Syllabus: Seriality (Stanford University, Spring 2017)

Syllabus for my grad seminar on Seriality (spring 2017).




Happy to be on the steering committee for Frankenstein@200 — a year-long series of events taking place at Stanford in 2018. I’ll be participating in a number of ways, including  talks and several courses related to Frankenstein, among other things. I’ll post details here in due time. Also be sure to check out the project website, which is still under construction, but which is already chock full of announcements and constantly being updated.

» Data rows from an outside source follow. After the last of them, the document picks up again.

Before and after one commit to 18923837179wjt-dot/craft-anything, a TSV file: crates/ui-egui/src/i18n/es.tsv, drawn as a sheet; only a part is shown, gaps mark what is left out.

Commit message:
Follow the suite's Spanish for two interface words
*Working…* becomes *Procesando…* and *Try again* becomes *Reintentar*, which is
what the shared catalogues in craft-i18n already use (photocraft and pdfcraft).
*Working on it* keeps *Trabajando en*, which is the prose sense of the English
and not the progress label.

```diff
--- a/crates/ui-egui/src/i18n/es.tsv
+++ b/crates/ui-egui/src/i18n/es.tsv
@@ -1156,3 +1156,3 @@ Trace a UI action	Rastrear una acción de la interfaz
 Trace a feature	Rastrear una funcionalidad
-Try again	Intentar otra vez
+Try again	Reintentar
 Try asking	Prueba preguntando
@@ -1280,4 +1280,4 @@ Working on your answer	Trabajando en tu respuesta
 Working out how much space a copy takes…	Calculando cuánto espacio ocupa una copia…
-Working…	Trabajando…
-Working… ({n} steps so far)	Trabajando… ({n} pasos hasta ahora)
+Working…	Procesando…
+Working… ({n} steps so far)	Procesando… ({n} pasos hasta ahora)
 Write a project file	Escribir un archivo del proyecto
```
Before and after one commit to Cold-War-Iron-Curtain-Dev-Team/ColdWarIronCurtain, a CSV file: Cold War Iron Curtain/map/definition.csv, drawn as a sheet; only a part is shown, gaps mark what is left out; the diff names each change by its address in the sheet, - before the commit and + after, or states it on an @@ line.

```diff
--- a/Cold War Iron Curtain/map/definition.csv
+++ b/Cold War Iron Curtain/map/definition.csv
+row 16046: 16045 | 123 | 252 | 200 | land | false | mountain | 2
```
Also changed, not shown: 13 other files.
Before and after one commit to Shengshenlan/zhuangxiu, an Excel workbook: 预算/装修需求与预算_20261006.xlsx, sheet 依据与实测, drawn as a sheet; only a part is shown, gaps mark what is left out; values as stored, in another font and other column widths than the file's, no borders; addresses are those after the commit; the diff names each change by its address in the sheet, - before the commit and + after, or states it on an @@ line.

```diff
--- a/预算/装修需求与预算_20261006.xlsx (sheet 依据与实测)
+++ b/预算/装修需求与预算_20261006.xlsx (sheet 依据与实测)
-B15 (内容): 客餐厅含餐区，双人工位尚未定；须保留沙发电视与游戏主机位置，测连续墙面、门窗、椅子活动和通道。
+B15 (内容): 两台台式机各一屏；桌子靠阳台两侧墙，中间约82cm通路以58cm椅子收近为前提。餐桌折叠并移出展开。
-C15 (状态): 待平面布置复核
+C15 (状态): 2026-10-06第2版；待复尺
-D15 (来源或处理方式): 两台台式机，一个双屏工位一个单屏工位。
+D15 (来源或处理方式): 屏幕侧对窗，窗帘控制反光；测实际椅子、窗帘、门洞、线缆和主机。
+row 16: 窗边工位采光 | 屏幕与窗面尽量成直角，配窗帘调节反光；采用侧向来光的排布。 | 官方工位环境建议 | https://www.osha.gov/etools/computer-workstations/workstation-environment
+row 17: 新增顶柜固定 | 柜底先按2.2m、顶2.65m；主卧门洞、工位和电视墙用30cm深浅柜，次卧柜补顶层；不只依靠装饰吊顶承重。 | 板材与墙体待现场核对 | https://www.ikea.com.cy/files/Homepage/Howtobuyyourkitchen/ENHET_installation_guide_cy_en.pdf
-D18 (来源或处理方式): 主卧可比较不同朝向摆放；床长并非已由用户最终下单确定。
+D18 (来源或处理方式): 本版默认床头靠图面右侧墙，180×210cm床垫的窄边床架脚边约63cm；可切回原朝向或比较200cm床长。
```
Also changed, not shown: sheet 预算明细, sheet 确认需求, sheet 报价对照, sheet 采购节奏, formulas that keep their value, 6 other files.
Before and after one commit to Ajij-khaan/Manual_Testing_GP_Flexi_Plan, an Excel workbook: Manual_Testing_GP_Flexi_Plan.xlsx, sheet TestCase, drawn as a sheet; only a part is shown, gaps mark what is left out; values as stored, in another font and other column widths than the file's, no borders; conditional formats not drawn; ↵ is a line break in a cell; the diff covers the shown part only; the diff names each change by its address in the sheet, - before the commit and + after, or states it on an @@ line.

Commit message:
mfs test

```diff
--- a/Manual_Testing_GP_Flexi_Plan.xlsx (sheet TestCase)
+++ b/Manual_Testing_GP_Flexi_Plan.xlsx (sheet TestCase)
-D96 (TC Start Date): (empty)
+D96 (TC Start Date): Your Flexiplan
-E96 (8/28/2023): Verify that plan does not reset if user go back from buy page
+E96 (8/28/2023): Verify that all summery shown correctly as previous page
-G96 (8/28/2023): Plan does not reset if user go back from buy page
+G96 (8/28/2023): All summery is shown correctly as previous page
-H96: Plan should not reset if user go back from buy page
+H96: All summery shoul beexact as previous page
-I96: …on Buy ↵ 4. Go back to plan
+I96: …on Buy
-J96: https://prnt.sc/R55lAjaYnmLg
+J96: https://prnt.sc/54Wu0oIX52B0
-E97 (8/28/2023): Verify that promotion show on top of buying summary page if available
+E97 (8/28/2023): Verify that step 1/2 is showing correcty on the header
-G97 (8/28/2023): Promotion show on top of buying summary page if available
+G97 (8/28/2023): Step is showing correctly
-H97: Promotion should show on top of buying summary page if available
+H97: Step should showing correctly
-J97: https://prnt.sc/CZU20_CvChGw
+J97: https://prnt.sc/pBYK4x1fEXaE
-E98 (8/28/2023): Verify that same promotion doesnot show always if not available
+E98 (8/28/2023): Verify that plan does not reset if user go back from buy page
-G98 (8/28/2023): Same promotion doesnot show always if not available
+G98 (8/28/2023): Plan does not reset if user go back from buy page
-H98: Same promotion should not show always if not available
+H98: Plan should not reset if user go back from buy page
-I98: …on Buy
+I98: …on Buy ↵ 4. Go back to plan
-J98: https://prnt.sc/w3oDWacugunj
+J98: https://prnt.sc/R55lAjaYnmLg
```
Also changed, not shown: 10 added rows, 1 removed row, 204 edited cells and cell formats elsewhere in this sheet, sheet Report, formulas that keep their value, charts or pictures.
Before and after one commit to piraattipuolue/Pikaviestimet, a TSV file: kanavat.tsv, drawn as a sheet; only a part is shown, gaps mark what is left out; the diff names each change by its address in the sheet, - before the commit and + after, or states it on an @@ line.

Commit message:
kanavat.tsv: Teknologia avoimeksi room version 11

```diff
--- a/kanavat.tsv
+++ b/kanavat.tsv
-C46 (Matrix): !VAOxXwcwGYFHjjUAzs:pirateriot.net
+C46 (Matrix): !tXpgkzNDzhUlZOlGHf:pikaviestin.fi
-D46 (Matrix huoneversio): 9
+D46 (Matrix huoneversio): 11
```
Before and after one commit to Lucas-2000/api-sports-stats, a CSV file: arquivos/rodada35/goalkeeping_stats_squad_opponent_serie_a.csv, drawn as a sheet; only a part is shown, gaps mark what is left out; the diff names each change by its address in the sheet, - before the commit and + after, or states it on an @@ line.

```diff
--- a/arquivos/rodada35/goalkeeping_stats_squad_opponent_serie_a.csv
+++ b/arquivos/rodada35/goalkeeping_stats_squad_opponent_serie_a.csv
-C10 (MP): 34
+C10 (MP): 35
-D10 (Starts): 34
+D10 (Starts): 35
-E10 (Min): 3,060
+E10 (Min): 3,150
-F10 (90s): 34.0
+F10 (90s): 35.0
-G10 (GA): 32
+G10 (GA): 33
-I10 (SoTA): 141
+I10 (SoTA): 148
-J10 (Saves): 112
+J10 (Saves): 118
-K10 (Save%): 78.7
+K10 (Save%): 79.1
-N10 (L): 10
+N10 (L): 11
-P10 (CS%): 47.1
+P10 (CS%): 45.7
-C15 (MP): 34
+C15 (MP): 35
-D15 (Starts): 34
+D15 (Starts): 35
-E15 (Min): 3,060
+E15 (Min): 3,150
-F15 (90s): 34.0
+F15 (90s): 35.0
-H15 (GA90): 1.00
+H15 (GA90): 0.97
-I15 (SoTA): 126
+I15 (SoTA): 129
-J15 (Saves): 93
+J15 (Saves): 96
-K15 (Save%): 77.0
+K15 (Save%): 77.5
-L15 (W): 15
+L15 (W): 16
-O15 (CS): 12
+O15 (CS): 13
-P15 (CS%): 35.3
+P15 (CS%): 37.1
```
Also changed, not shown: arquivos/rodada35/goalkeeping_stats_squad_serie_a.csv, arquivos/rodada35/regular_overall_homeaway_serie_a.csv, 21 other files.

The year 2018 marks the 200th anniversary of the publishing of Mary Shelley’s novel Frankenstein. The novel is eerily relevant today as we face ethical dilemmas around appropriate use of stem cells, questions about organ donation and organ harvesting, as well as animal to human transplants. Additionally, the rise of artificial intelligence portends an uncertain future of the boundaries between machines and humans. Frankenstein@200, will be a year-long series of academic courses and programs including a film festival, a play, a lecture series and an international Health Humanities Conference that will examine the numerous moral, scientific, sociological, ethical and spiritual dimensions of the work, and why Dr. Frankenstein and his monster still capture the moral imagination today. This project will be sponsored by the Stanford Medicine & the Muse Program in partnership with the Stanford Humanities Center, the Stanford Arts Institute, the Office of Religious Life, the Vice Provost for Teaching and LearningStanford Continuing Studies, the Cantor Arts Center, the Department of Art & Art History, and the Center for Biomedical Ethics.

DAAD Postdoctoral Fellowship at Duke University


At long last, I am excited to announce that my application for a 2-year postdoctoral fellowship at Duke University has been approved for funding through the DAAD (German Academic Exchange Service). At Duke, I will be working closely with Mark B. N. Hansen and other scholars of media and culture to develop a media-archaeological perspective on serialization processes in video games and digital media culture more generally. The fellowship, which runs from August 2014 to July 2016, will allow me to conduct archival research in the US that will supplement and expand my work in the project “Digital Seriality” that I co-direct with Andreas Jahn-Sudmann in the context of the DFG Research Unit “Popular Seriality — Aesthetics and Practice.” Needless to say, I am very excited about this, and I will continue to post updates here! More soon…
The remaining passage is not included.